Brief
Copy every line of the entries that includes the word "shadow".
----
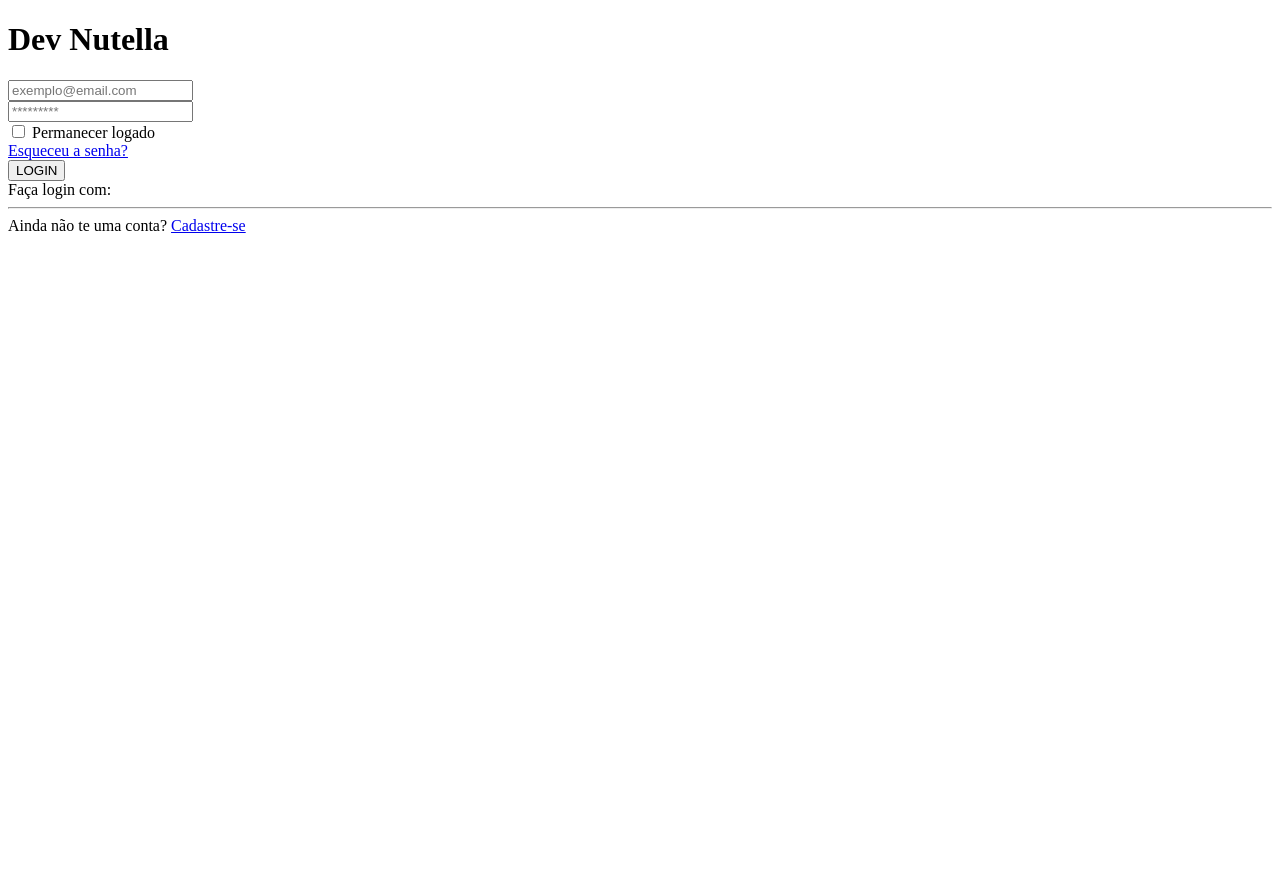
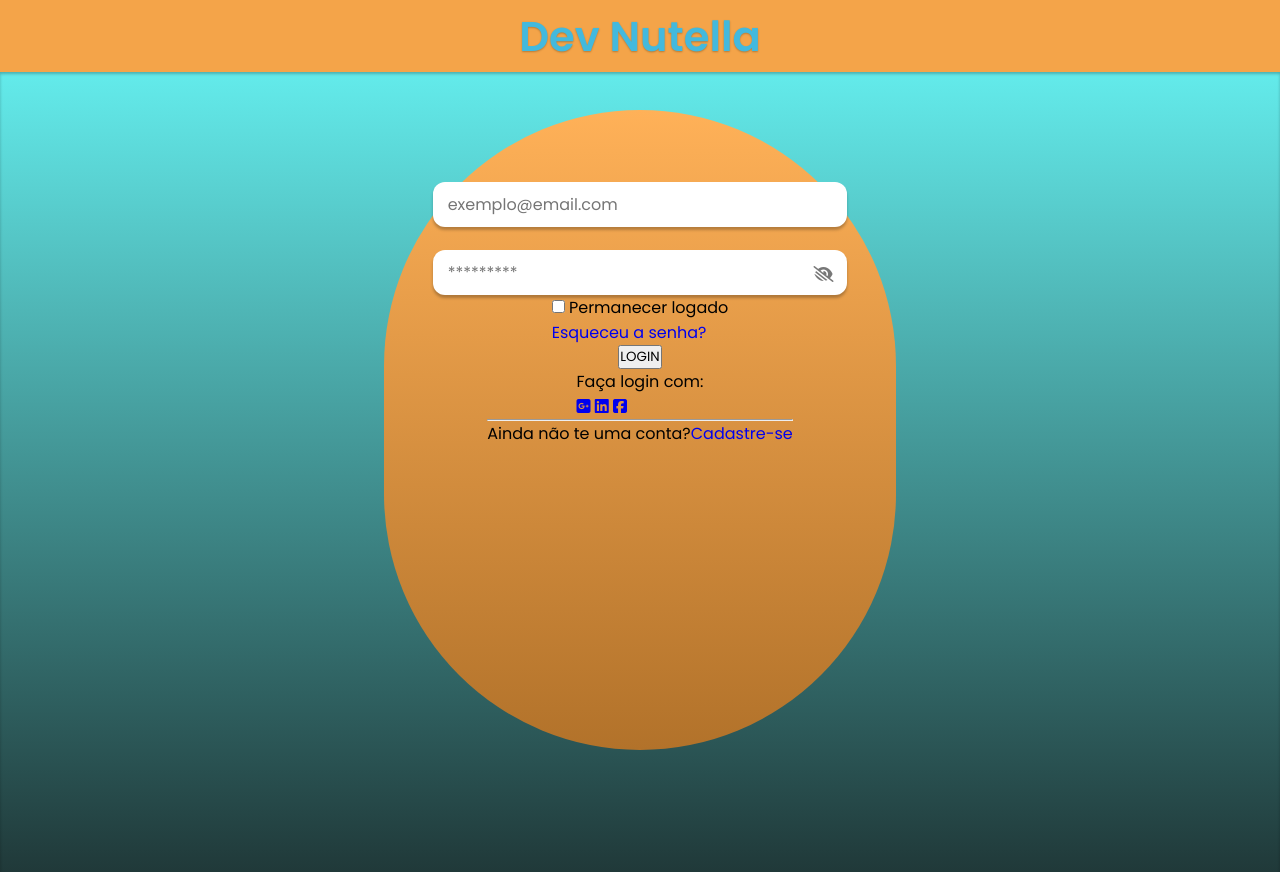
Before and after one commit to wilhamyssena/meu-primeiro-formulario, a plain HTML site: page index.html in a window 1280 px wide. Before the commit the page ends 800 px from the top, so only its background shows below. Drawn offline with Linux system fonts and the light colour scheme.

Commit message:
estrutura css

```diff
--- a/css/style.css
+++ b/css/style.css
@@ -0,0 +1,96 @@
+* {
+    margin: 0;
+    padding: 0;
+    box-sizing: border-box;
+    font-family: 'Poppins', sans-serif;
+    text-decoration: none;
+}
+
+header {
+    min-height: 9vh;
+    display: flex;
+    align-items: center;
+    justify-content: center;
+    background-color: #f4a449;
+}
+
+header h1 {
+    font-size: 2.6em;
+    color: #43b9dd;
+
+    text-shadow: 0px 1px 2px rgba(0, 0, 0, 0.25);
+}
+
+main {
+    width: 100%;
+    min-height: 100vh;
+    background: linear-gradient(#63ebeb, #203939);
+
+    display: flex;
+    justify-content: center;
+
+    box-shadow: inset 0px 2px 3px rgba(0, 0, 0, 0.25);
+}
+
+main form {
+    margin-top: 3%;
+    width: 40%;
+    height: 80vh;
+    background: linear-gradient(#ffb158, #b2722a);
+    box-shadow: 0px 3px 4px rgba(0, 0, 0, 0.4) inset 0px 4px 4px rgba(0, 0, 0, 0.25);
+    border-radius: 300px;
+    padding: 2%;
+
+    display: flex;
+    flex-direction: column;
+    align-items: center;
+}
+
+main form .inputs-container {
+    margin-top: 10%;
+    width: 100%;
+
+    display: flex;
+    flex-direction: column;
+    align-items: center;
+}
+
+main form .inputs-container input {
+    width: 90%;
+    height: 45px;
+    padding: 8px 15px;
+    border: 0;
+    outline: 0;
+    border-radius: 12px;
+
+    font-size: 16px;
+    color: #312e42;
+
+    box-shadow: 0px 3px 3px rgba(0, 0, 0, 0.25);
+}
+
+main form .inputs-container input:focus {
+    box-shadow: inset 1px 2px 3px rgba(24, 14, 2, 0.561);
+}
+
+main form .password-container {
+    margin-top: 5%;
+    width: 100%;
+    position: relative;
+
+    display: flex;
+    flex-direction: column;
+    align-items: center;
+}
+
+main form .password-container i {
+    position: absolute;
+    right: 8%;
+    top: 35%;
+    color: #777;
+    cursor: pointer;
+}
+
+main form .password-container #eye {
+    display: none;
+}
--- a/index.html
+++ b/index.html
@@ -24,8 +24,8 @@
 
                 <div class="password-container">
                     <input type="password" id="field-password" class="field-password" placeholder="*********">
-                    <i></i>
-                    <i></i>
+                    <i class="fa-solid fa-eye" id="eye"></i>
+                    <i class="fa-solid fa-eye-low-vision" id="eye-low-vision"></i>
                 </div>
             </section>
 
@@ -44,15 +44,15 @@
                 <span>Faça login com:</span>
 
                 <aside>
-                    <a href="#"></a>
-                    <a href="#"></a>
-                    <a href="#"></a>
+                    <a href="#"><i class="fa-brands fa-google-plus-square"></i></a>
+                    <a href="#"><i class="fa-brands fa-linkedin"></i></a>
+                    <a href="#"><i class="fa-brands fa-facebook-square"></i></a>
                 </aside>
             </section>
 
             <footer>
                 <hr>
-                <span>Ainda não te uma conta? <a href="#">Cadastre-se</a></span>
+                <span>Ainda não te uma conta?<a href="#">Cadastre-se</a></span>
             </footer>
         </form>
     </main>
```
----
Answer section
+    text-shadow: 0px 1px 2px rgba(0, 0, 0, 0.25);
+    box-shadow: inset 0px 2px 3px rgba(0, 0, 0, 0.25);
+    box-shadow: 0px 3px 4px rgba(0, 0, 0, 0.4) inset 0px 4px 4px rgba(0, 0, 0, 0.25);
+    box-shadow: 0px 3px 3px rgba(0, 0, 0, 0.25);
+    box-shadow: inset 1px 2px 3px rgba(24, 14, 2, 0.561);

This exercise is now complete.